This team is not good at shooting, an important facet of competitive basketball. Following Wednesday’s loss to Central Florida, UConn’s shooting percentages sit at .452 from inside the arc (which ranks 328th in the nation) and .311 from three (326th). Only one player has an above-average mark from three. The two players with the highest shooting percentages on the team combine to take only six shots per game. The free-throw shooting is actually well above average, but since they so rarely get to the line, this ends up not being much of a factor in most games.
I don’t know how best to describe it, because there is often so little to the gameplan that it appears what passing and movement does occur is, for the most part, purposeless. Aimless passing around the perimeter gets the team nowhere, and without a communicated plan for what happens after penetration, the ballhandler rarely has a second option on the inside. That’s the value of a set play. Since UConn’s guards are genuinely good at breaking through to the inside, running more productive plays would increase the number of times they can get the ball to the middle and increase the effectiveness of their drives.
On the other hand, they can just dribble around for a while, look off every teammate, and hope the shot goes in.
With four transfers joining the team this season, the expectation was that their experience could contribute more to the team than filling up the roster with freshman would. That makes sense; the development curve is really important at this age, and the average senior is typically way, way better than the average freshman.
Unfortunately, Kevin Ollie took risks with his transfer players, and the team is now paying the price. One is suspended indefinitely for disciplinary reasons (he left his first school because of a disciplinary issue as well), one is relegated to the deep bench, one (who struggled in his previous stop) contributes very little when he is on the floor, and Antwoine Anderson... well, he went through a deep slump. There’s not much you can do about that, I suppose, and he’s been playing much better since breaking his cold streak. But it would’ve been nice if there was some insurance—say, some transfers who had more to offer the team. Or even just retaining the three players who transferred out of Storrs last season.
The defense is better than the offense, though that’s obviously not a high bar to clear. They struggle to defend the three, as the perimeter rotations are often too late, or someone has let their assignment slip by to a new area, completely unnoticed. They’ll run two different zone defenses, neither of which look in-sync. They’ll try a double-team, but the shift is too slow, and their opponent has a wide-open shot with one simple pass. There’s a lot that goes wrong for them, even though they’re capable of playing good defense in stretches. It’s just never focused enough.

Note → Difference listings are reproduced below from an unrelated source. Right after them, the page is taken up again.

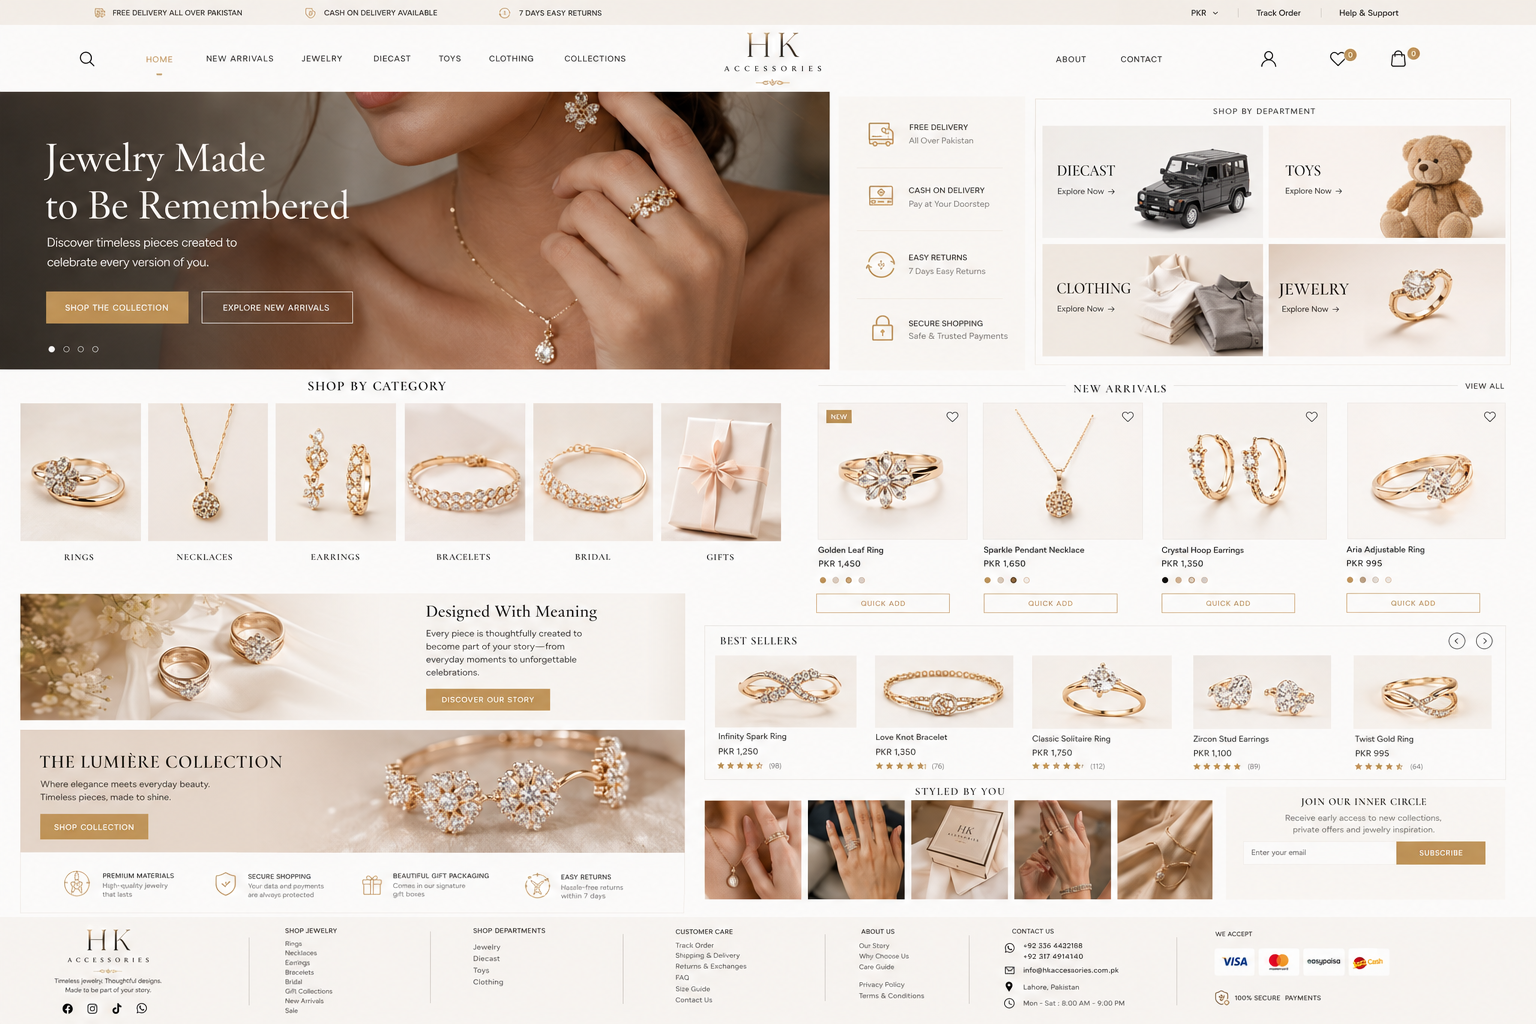
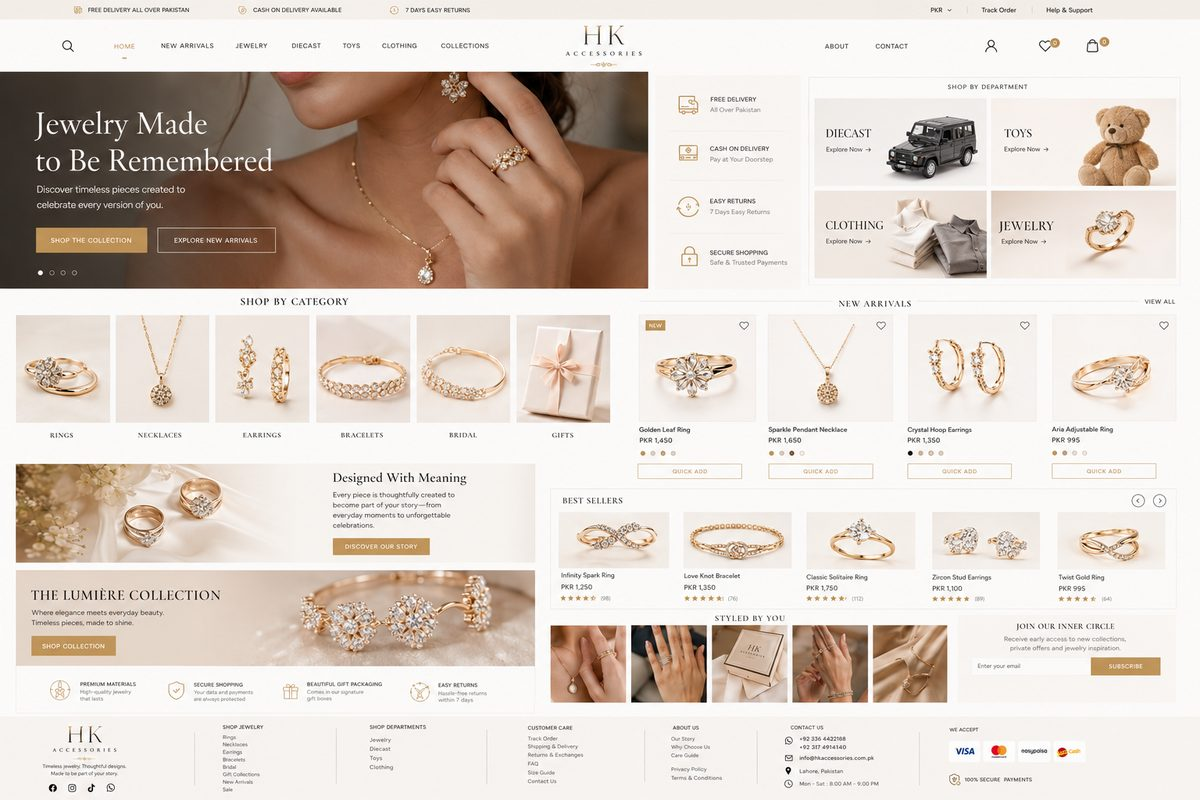
Comprehensive image loading performance optimization (WebP, responsive srcset, loading=lazy, aspect-ratio CLS fix)

Changed region(s): [[0.555, 0.4375, 0.5858, 0.4688], [0.4933, 0.6562, 0.5242, 0.6875]]

diff --git a/js/app.js b/js/app.js
@@ -31,6 +31,45 @@ import {
     isProductInStock
 } from './store.js';
 
+
+// --- IMAGE OPTIMIZATION HELPER ---
+function getOptimizedImgTag({ src, alt = '', className = '', width = 400, height = 400, isEager = false, aspectRatio = '1/1', objectFit = 'cover', extraAttrs = '' }) {
+    if (!src) return '';
+    let optimizedSrc = src;
+    let srcset = '';
+    
+    if (optimizedSrc.includes('ring_img.jpeg') || optimizedSrc.includes('ring_img.jpg')) {
+        optimizedSrc = 'ring_img.webp';
+    } else if (optimizedSrc.includes('/uploads/') && (optimizedSrc.endsWith('.png') || optimizedSrc.endsWith('.jpeg') || optimizedSrc.endsWith('.jpg'))) {
+        optimizedSrc = optimizedSrc.substring(0, optimizedSrc.lastIndexOf('.')) + '.webp';
+    } else if (optimizedSrc.includes('images.unsplash.com')) {
+        try {
+            const urlObj = new URL(optimizedSrc);
+            urlObj.searchParams.set('fm', 'webp');
+            urlObj.searchParams.set('q', '80');
+            urlObj.searchParams.set('auto', 'format');
+            urlObj.searchParams.set('w', width.toString());
+            optimizedSrc = urlObj.toString();
+
+            const wSmall = Math.round(width * 0.75);
+            const wLarge = Math.round(width * 1.5);
+
+            const urlSmall = new URL(optimizedSrc); urlSmall.searchParams.set('w', wSmall.toString());
+            const urlLarge = new URL(optimizedSrc); urlLarge.searchParams.set('w', wLarge.toString());
+
+            srcset = `srcset="${urlSmall.toString()} ${wSmall}w, ${optimizedSrc} ${width}w, ${urlLarge.toString()} ${wLarge}w" sizes="(max-width: 768px) 50vw, ${width}px"`;
+        } catch (e) {
+            // fallback
+        }
+    }
+
+    const loadingAttr = isEager ? 'loading="eager" fetchpriority="high"' : 'loading="lazy" decoding="async"';
+    const classAttr = className ? `class="${className}"` : '';
+    const styleAttr = `style="aspect-ratio: ${aspectRatio}; object-fit: ${objectFit};"`;
+
+    return `<img src="${optimizedSrc}" ${srcset} alt="${escapeHtml(alt)}" ${classAttr} width="${width}" height="${height}" ${loadingAttr} ${styleAttr} ${extraAttrs}>`;
+}
+
 // DOM Element Selections
 const appContainer = document.getElementById('app');
 const cartDrawer = document.getElementById('cart-drawer');
@@ -461,7 +500,7 @@ async function renderHomePage() {
         let html = `
             <!-- 1. Hero Banner (Jewelry Focused) -->
             <section class="hero-banner">
-                <img src="https://images.unsplash.com/photo-1605100804763-247f67b3557e?auto=format&fit=crop&w=1600&q=80" alt="HK Accessories Jewelry" class="hero-bg">
+                ${getOptimizedImgTag({ src: "https://images.unsplash.com/photo-1605100804763-247f67b3557e", alt: "HK Accessories Jewelry", className: "hero-bg", width: 1600, height: 600, isEager: true, aspectRatio: "16/9" })}
                 <div class="hero-overlay"></div>
                 <div class="container">
                     <div class="hero-content">
@@ -487,7 +526,7 @@ async function renderHomePage() {
                         ${jewelryCats.slice(0, 6).map(cat => `
                             <a href="#/jewelry/${cat.name}" class="category-card">
                                 <div class="category-img-wrapper">
-                                    <img src="${cat.image || 'https://images.unsplash.com/photo-1603561591411-07134e71a2a9?auto=format&fit=crop&w=300&q=80'}" alt="${cat.name}">
+                                    ${getOptimizedImgTag({ src: cat.image || "https://images.unsplash.com/photo-1603561591411-07134e71a2a9?auto=format&fit=crop&w=400&q=80", alt: cat.name, width: 400, height: 300, aspectRatio: "4/3" })}
                                 </div>
                                 <h3>${escapeHtml(cat.name)}</h3>
                             </a>
@@ -534,7 +573,7 @@ async function renderHomePage() {
                         <a href="#/jewelry/Couple Rings" class="btn btn-gold">Shop Couple Collection</a>
                     </div>
                     <div class="campaign-img-wrapper">
-                        <img src="ring_img.jpeg" alt="Couple Rings Gift">
+                        ${getOptimizedImgTag({ src: "ring_img.webp", alt: "Couple Rings Gift", width: 600, height: 600, aspectRatio: "1/1" })}
                     </div>
                 </div>
             </section>
@@ -549,7 +588,7 @@ async function renderHomePage() {
                     <div class="departments-grid">
                         <!-- Diecast Card -->
                         <div class="dept-card">
-                            <img src="https://images.unsplash.com/photo-1594787318286-3d835c1d207f?auto=format&fit=crop&w=600&q=80" alt="Diecast Collectibles" class="dept-card-bg">
+                            ${getOptimizedImgTag({ src: "https://images.unsplash.com/photo-1594787318286-3d835c1d207f", alt: "Diecast Collectibles", className: "dept-card-bg", width: 600, height: 400, aspectRatio: "3/2" })}
                             <div class="dept-overlay">
                                 <h3>Diecast Department</h3>
                                 <p>Premium heavy alloy model cars, motorbikes and collectibles.</p>
@@ -558,7 +597,7 @@ async function renderHomePage() {
                         </div>
                         <!-- Toys Card -->
                         <div class="dept-card">
-                            <img src="https://images.unsplash.com/photo-1566576912321-d58edd7a26a4?auto=format&fit=crop&w=600&q=80" alt="Premium Toys" class="dept-card-bg">
+                            ${getOptimizedImgTag({ src: "https://images.unsplash.com/photo-1566576912321-d58edd7a26a4", alt: "Premium Toys", className: "dept-card-bg", width: 600, height: 400, aspectRatio: "3/2" })}
                             <div class="dept-overlay">
                                 <h3>Toys & Games</h3>
                                 <p>Action figures, educational puzzle blocks, and remote control cars.</p>
@@ -567,7 +606,7 @@ async function renderHomePage() {
                         </div>
                         <!-- Clothing Card -->
                         <div class="dept-card">
-                            <img src="https://images.unsplash.com/photo-1562157873-818bc0726f68?auto=format&fit=crop&w=600&q=80" alt="Clothing Apparel" class="dept-card-bg">
+                            ${getOptimizedImgTag({ src: "https://images.unsplash.com/photo-1562157873-818bc0726f68", alt: "Clothing Apparel", className: "dept-card-bg", width: 600, height: 400, aspectRatio: "3/2" })}
                             <div class="dept-overlay">
                                 <h3>Clothing Department</h3>
                                 <p>Relaxed-fit cotton tees, fleece hoodies, and trendy apparel.</p>
@@ -822,7 +861,7 @@ async function renderCatalogPage() {
             <div class="container">
                 <!-- 1. Department Promotion Banner -->
                 <div class="dept-banner">
-                    <img src="${deptInfo.image}" alt="${deptInfo.title}" class="dept-banner-bg">
+                    ${getOptimizedImgTag({ src: deptInfo.image, alt: deptInfo.title, className: "dept-banner-bg", width: 1600, height: 400, isEager: true, aspectRatio: "16/5" })}
                     <div class="dept-banner-overlay">
                         <h1>${escapeHtml(deptInfo.title)}</h1>
                         <p>${escapeHtml(deptInfo.subtitle)}</p>
@@ -1143,7 +1182,7 @@ function renderProductCards(productsList) {
         return `
             <div class="product-card" data-id="${p.id}">
                 <div class="product-image-wrapper">
-                    <img src="${p.images[0]}" alt="${p.title}">
+                    ${getOptimizedImgTag({ src: p.images[0], alt: p.title, width: 300, height: 300, aspectRatio: "1/1" })}
                     
                     <div class="product-badges">
                         ${hasDiscount ? `<span class="badge-sale">-${discountPct}% OFF</span>` : ''}
@@ -1254,12 +1293,12 @@ async function renderProductDetailPage(id) {
                     <!-- Left: Images Column -->
                     <div class="product-gallery">
                         <div class="main-image-wrapper">
-                            <img src="${product.images[0]}" alt="${product.title}" id="main-product-gallery-img">
+                            ${getOptimizedImgTag({ src: product.images[0], alt: product.title, width: 800, height: 800, isEager: true, aspectRatio: "1/1", extraAttrs: 'id="main-product-gallery-img"' })}
                         </div>
                         <div class="thumbnails-grid">
                             ${product.images.map((img, idx) => `
                                 <div class="thumbnail-item ${idx === 0 ? 'active' : ''}" data-src="${img}">
-                                    <img src="${img}" alt="${product.title} Thumb ${idx + 1}">
+                                    ${getOptimizedImgTag({ src: img, alt: `${product.title} Thumb ${idx + 1}`, width: 120, height: 120, aspectRatio: "1/1" })}
                                 </div>
                             `).join('')}
                         </div>
@@ -1600,7 +1639,7 @@ function renderCartPage() {
                         ${items.map(item => `
                             <div class="cart-item-row" data-id="${item.id}" data-attrs='${JSON.stringify(item.selectedAttributes)}'>
                                 <div class="cart-item-info">
-                                    <img src="${item.image}" alt="${item.title}" class="cart-item-img">
+                                    ${getOptimizedImgTag({ src: item.image, alt: item.title, className: "cart-item-img", width: 100, height: 100, aspectRatio: "1/1" })}
                                     <div class="cart-item-details">
                                         <h3><a href="#/product/${item.id}">${escapeHtml(item.title)}</a></h3>
                                         ${Object.keys(item.selectedAttributes).length > 0 ? `
@@ -1878,7 +1917,7 @@ function renderCheckoutPage() {
                     <div class="order-items-list">
                         ${items.map(item => `
                             <div class="checkout-item-row">
-                                <img src="${item.image}" alt="${item.title}" class="checkout-item-img">
+                                ${getOptimizedImgTag({ src: item.image, alt: item.title, className: "checkout-item-img", width: 80, height: 80, aspectRatio: "1/1" })}
                                 <div class="checkout-item-info">
                                     <div class="checkout-item-title">${escapeHtml(item.title)}</div>
                                     <div class="checkout-item-qty">Qty: ${item.quantity} ${Object.keys(item.selectedAttributes).length > 0 ? `| ${Object.values(item.selectedAttributes).join(', ')}` : ''}</div>
@@ -2359,7 +2398,7 @@ function renderCartDrawer() {
 
     itemsContainer.innerHTML = items.map(item => `
         <div class="drawer-item" data-id="${item.id}">
-            <img src="${item.image}" alt="${item.title}" class="drawer-item-img">
+            ${getOptimizedImgTag({ src: item.image, alt: item.title, className: "drawer-item-img", width: 80, height: 80, aspectRatio: "1/1" })}
             <div class="drawer-item-info">
                 <a href="#/product/${item.id}" class="drawer-item-title">${escapeHtml(item.title)}</a>
                 ${Object.keys(item.selectedAttributes).length > 0 ? `

diff --git a/server.py b/server.py
@@ -524,7 +524,30 @@ class CustomHandler(http.server.SimpleHTTPRequestHandler):
                     fh.write(file_data)
 
                 file_url = f'/uploads/{safe_name}'
-                print(f'[UPLOAD] Saved: {save_path} -> {file_url}')
+                
+                # Auto-generate optimized WebP version
+                try:
+                    from PIL import Image
+                    import io
+                    img = Image.open(io.BytesIO(file_data))
+                    webp_name = f"{uuid.uuid4().hex}.webp"
+                    webp_path = os.path.abspath(os.path.join(target_dir, webp_name))
+                    
+                    if img.width > 1200 or img.height > 1200:
+                        img.thumbnail((1200, 1200), Image.Resampling.LANCZOS)
+                        
+                    if img.mode in ('RGBA', 'LA', 'P'):
+                        rgb_img = img.convert('RGB')
+                    else:
+                        rgb_img = img
+                        
+                    rgb_img.save(webp_path, 'WEBP', quality=82, optimize=True)
+                    file_url = f'/uploads/{webp_name}'
+                    safe_name = webp_name
+                    print(f'[UPLOAD OPTIMIZED WEBP] Created: {webp_path} -> {file_url}')
+                except Exception as img_err:
+                    print(f'[UPLOAD OPTIMIZE WARNING] {img_err}')
+
                 self._send_json({'success': True, 'url': file_url, 'filename': safe_name})
 
             except Exception as e:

Yes, UConn isn’t bad at everything, but there’s a lot of different areas where they do struggle. Free-throw shooting? Great percentage-wise, but they struggle to get attempts. Rebounding? It can be a real problem. Turnovers? The offense can be really sloppy at points. Fouling too often? Yep, that too.
The one simple way to illustrate how far UConn has to go is that there aren’t just one or two areas that need improvement. It’s pretty much everything. Being great in one area would help offset some of these issues, but it’s hard to do even that without a baseline competence in multiple different facets of the game. A few good players alone (i.e., what UConn does have) won’t be enough to overcome their structural deficiencies.